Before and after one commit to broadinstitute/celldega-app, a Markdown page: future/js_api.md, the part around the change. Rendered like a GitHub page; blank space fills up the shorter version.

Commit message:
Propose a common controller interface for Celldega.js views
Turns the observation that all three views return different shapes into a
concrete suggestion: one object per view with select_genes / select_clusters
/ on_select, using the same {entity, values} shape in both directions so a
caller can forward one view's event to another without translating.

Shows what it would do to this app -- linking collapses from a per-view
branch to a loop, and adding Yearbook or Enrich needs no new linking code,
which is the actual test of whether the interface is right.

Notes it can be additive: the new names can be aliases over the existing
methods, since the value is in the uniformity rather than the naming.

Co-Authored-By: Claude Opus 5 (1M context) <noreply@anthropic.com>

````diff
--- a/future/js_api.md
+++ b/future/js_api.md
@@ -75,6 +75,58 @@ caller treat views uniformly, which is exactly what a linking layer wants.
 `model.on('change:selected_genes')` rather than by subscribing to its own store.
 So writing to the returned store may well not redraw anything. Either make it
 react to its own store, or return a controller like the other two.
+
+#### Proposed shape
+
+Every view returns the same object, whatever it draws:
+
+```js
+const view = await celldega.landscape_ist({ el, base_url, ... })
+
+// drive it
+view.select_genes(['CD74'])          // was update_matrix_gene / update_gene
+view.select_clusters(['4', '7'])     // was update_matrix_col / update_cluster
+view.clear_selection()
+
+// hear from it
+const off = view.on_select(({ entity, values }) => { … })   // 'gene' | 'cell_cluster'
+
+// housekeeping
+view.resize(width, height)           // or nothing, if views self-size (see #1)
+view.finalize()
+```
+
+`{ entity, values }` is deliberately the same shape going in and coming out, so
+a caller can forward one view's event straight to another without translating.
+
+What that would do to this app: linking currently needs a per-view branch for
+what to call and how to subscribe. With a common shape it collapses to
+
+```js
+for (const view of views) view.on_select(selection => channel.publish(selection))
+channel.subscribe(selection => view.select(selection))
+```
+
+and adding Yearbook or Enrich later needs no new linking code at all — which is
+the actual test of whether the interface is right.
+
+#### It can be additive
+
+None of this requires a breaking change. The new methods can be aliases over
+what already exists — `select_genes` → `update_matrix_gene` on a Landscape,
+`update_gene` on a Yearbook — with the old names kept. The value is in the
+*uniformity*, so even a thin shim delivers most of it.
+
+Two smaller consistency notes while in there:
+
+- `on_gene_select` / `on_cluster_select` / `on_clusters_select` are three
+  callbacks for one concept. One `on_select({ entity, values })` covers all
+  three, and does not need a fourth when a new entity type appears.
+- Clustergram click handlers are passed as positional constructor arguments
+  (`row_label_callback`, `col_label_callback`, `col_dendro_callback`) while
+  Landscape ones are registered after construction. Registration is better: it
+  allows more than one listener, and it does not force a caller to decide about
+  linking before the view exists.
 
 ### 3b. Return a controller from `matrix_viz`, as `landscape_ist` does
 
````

· · ·

**Work request**
Could you give the records again, exactly as they appear?

**Response box**
Before and after one commit to broadinstitute/celldega-app, a Markdown page: future/js_api.md, the part around the change. Rendered like a GitHub page; blank space fills up the shorter version.

Commit message:
Propose a common controller interface for Celldega.js views
Turns the observation that all three views return different shapes into a
concrete suggestion: one object per view with select_genes / select_clusters
/ on_select, using the same {entity, values} shape in both directions so a
caller can forward one view's event to another without translating.

Shows what it would do to this app -- linking collapses from a per-view
branch to a loop, and adding Yearbook or Enrich needs no new linking code,
which is the actual test of whether the interface is right.

Notes it can be additive: the new names can be aliases over the existing
methods, since the value is in the uniformity rather than the naming.

Co-Authored-By: Claude Opus 5 (1M context) <noreply@anthropic.com>

````diff
--- a/future/js_api.md
+++ b/future/js_api.md
@@ -75,6 +75,58 @@ caller treat views uniformly, which is exactly what a linking layer wants.
 `model.on('change:selected_genes')` rather than by subscribing to its own store.
 So writing to the returned store may well not redraw anything. Either make it
 react to its own store, or return a controller like the other two.
+
+#### Proposed shape
+
+Every view returns the same object, whatever it draws:
+
+```js
+const view = await celldega.landscape_ist({ el, base_url, ... })
+
+// drive it
+view.select_genes(['CD74'])          // was update_matrix_gene / update_gene
+view.select_clusters(['4', '7'])     // was update_matrix_col / update_cluster
+view.clear_selection()
+
+// hear from it
+const off = view.on_select(({ entity, values }) => { … })   // 'gene' | 'cell_cluster'
+
+// housekeeping
+view.resize(width, height)           // or nothing, if views self-size (see #1)
+view.finalize()
+```
+
+`{ entity, values }` is deliberately the same shape going in and coming out, so
+a caller can forward one view's event straight to another without translating.
+
+What that would do to this app: linking currently needs a per-view branch for
+what to call and how to subscribe. With a common shape it collapses to
+
+```js
+for (const view of views) view.on_select(selection => channel.publish(selection))
+channel.subscribe(selection => view.select(selection))
+```
+
+and adding Yearbook or Enrich later needs no new linking code at all — which is
+the actual test of whether the interface is right.
+
+#### It can be additive
+
+None of this requires a breaking change. The new methods can be aliases over
+what already exists — `select_genes` → `update_matrix_gene` on a Landscape,
+`update_gene` on a Yearbook — with the old names kept. The value is in the
+*uniformity*, so even a thin shim delivers most of it.
+
+Two smaller consistency notes while in there:
+
+- `on_gene_select` / `on_cluster_select` / `on_clusters_select` are three
+  callbacks for one concept. One `on_select({ entity, values })` covers all
+  three, and does not need a fourth when a new entity type appears.
+- Clustergram click handlers are passed as positional constructor arguments
+  (`row_label_callback`, `col_label_callback`, `col_dendro_callback`) while
+  Landscape ones are registered after construction. Registration is better: it
+  allows more than one listener, and it does not force a caller to decide about
+  linking before the view exists.
 
 ### 3b. Return a controller from `matrix_viz`, as `landscape_ist` does
 
````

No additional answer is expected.